DIRECTIONS ▸
Each line of the entries below that includes "ExportFormatter" belongs in your answer.

SUPPLIED ENTRIES ▸
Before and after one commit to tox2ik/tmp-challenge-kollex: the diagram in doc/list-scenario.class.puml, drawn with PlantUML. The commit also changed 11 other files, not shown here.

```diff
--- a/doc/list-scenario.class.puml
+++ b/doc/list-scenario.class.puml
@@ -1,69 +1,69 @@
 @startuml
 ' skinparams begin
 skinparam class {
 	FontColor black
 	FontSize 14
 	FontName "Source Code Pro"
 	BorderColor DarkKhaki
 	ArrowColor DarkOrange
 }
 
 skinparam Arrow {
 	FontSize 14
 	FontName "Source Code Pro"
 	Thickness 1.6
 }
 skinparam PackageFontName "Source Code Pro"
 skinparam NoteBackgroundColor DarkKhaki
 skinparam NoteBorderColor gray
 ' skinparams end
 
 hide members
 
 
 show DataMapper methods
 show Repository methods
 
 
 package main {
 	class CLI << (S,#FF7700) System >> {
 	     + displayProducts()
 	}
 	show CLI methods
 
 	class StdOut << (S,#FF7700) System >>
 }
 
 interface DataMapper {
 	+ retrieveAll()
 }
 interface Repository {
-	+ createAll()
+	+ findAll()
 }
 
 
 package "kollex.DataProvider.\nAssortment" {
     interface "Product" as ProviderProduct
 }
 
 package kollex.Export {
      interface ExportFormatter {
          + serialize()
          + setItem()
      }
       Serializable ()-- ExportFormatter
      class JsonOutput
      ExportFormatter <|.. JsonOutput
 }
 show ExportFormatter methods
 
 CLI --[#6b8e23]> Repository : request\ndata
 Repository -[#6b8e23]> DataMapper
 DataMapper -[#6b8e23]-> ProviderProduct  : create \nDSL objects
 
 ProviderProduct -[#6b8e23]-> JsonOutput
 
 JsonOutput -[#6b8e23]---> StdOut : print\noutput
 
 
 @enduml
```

ANSWER AREA ▸
      interface ExportFormatter {
       Serializable ()-- ExportFormatter
      ExportFormatter <|.. JsonOutput
 show ExportFormatter methods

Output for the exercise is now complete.